"""
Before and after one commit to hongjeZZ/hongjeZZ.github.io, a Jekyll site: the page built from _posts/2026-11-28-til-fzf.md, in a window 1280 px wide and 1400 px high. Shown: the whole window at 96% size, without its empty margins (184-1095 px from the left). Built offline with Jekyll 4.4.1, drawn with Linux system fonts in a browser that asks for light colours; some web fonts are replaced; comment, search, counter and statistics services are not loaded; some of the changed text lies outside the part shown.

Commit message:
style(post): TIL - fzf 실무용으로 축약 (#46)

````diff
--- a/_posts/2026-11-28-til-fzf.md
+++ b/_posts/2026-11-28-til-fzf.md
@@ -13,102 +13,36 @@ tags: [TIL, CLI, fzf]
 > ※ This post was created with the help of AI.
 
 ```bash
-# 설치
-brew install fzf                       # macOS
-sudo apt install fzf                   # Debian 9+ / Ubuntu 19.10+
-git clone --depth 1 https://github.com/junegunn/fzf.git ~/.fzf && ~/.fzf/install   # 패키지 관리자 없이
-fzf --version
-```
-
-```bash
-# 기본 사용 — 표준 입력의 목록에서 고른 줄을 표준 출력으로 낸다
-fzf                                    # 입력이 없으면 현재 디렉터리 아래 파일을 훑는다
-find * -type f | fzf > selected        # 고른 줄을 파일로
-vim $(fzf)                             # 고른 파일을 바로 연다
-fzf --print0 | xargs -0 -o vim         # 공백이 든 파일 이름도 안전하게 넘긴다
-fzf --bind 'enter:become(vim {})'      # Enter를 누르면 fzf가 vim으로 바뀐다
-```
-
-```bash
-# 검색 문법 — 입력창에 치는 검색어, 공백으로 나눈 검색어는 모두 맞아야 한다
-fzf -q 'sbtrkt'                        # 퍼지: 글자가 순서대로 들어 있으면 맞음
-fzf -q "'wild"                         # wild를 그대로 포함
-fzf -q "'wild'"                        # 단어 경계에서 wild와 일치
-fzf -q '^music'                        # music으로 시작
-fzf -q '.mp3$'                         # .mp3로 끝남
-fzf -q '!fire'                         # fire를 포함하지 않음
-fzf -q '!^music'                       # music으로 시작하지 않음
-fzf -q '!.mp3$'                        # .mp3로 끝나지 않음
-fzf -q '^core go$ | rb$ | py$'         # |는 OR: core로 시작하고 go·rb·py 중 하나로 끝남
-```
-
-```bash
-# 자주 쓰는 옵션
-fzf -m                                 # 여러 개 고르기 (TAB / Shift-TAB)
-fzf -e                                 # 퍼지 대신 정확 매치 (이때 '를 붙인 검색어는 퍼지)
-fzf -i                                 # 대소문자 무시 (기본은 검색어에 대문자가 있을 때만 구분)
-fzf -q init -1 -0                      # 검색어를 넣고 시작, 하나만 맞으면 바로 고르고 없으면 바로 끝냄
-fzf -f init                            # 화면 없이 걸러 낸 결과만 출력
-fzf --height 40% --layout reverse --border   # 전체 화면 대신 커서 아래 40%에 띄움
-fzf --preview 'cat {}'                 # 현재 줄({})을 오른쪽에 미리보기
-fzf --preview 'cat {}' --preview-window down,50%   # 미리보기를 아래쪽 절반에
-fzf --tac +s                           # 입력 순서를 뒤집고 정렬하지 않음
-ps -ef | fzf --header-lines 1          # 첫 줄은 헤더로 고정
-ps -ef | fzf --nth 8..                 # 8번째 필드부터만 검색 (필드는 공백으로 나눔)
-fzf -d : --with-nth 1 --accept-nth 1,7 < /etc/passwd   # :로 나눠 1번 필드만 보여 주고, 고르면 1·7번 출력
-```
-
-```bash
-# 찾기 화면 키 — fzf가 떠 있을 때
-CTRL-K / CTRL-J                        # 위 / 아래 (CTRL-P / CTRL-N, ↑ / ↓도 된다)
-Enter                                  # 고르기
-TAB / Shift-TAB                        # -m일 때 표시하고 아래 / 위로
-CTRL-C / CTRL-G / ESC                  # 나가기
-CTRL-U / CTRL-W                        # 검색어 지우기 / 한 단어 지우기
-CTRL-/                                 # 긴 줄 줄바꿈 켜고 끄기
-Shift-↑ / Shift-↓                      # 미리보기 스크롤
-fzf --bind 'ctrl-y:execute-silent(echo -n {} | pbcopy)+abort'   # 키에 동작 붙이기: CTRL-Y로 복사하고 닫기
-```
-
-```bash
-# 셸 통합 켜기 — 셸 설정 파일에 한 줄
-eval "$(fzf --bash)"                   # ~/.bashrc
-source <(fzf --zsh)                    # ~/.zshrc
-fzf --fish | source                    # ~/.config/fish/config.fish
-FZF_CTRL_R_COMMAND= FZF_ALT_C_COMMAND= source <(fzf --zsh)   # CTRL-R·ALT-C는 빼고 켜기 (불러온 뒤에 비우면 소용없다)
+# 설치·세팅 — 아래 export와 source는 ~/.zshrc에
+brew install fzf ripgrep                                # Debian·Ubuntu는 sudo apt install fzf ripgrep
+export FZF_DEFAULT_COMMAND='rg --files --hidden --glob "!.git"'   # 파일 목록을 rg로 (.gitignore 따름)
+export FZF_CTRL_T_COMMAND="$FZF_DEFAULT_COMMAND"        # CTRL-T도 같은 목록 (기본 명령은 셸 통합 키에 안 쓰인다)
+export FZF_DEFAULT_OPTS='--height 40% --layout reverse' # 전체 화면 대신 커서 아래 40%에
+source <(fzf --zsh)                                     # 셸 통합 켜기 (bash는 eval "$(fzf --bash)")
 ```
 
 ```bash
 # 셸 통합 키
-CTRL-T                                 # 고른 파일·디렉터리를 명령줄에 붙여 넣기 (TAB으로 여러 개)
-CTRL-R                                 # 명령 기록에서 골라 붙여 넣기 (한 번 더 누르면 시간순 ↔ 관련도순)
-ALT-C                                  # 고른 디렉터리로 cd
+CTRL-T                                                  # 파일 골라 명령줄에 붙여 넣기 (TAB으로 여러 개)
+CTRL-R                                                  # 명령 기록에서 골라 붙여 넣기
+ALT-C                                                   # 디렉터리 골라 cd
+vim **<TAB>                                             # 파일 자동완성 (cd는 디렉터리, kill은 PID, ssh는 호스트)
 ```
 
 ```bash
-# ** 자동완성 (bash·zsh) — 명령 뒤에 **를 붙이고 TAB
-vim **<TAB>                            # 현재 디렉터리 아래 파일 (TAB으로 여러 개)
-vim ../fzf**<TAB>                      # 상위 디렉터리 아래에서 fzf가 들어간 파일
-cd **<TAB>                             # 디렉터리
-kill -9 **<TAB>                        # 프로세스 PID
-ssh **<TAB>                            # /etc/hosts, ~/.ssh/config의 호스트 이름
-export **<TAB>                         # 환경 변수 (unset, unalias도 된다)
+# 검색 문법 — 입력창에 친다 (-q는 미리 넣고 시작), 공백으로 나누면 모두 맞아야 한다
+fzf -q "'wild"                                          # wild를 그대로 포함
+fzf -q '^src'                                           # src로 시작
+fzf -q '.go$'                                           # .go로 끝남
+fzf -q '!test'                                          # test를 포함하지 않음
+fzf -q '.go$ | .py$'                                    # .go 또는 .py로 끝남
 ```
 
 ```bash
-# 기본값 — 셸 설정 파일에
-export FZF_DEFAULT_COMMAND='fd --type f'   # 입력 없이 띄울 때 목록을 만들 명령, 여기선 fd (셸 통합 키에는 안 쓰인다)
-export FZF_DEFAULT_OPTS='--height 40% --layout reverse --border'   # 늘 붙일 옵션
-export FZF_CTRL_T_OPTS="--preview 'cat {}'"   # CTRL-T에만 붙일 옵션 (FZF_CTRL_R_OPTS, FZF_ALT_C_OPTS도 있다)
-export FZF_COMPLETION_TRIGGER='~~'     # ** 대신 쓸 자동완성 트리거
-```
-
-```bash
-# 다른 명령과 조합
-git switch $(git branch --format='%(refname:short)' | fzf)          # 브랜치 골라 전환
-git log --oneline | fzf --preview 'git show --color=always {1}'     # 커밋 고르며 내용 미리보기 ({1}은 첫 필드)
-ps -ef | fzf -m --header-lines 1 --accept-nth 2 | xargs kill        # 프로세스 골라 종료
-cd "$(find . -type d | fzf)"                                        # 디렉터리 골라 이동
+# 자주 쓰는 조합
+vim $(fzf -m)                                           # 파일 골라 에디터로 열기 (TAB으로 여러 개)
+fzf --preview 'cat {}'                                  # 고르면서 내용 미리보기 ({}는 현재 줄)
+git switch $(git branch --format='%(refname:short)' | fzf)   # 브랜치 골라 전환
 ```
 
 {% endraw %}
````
"""
ASSIGNMENT
Each line that contains "자동완성" is to be copied from the listing above.

YOUR SOLUTION
+vim **<TAB>                                             # 파일 자동완성 (cd는 디렉터리, kill은 PID, ssh는 호스트)
-# ** 자동완성 (bash·zsh) — 명령 뒤에 **를 붙이고 TAB
-export FZF_COMPLETION_TRIGGER='~~'     # ** 대신 쓸 자동완성 트리거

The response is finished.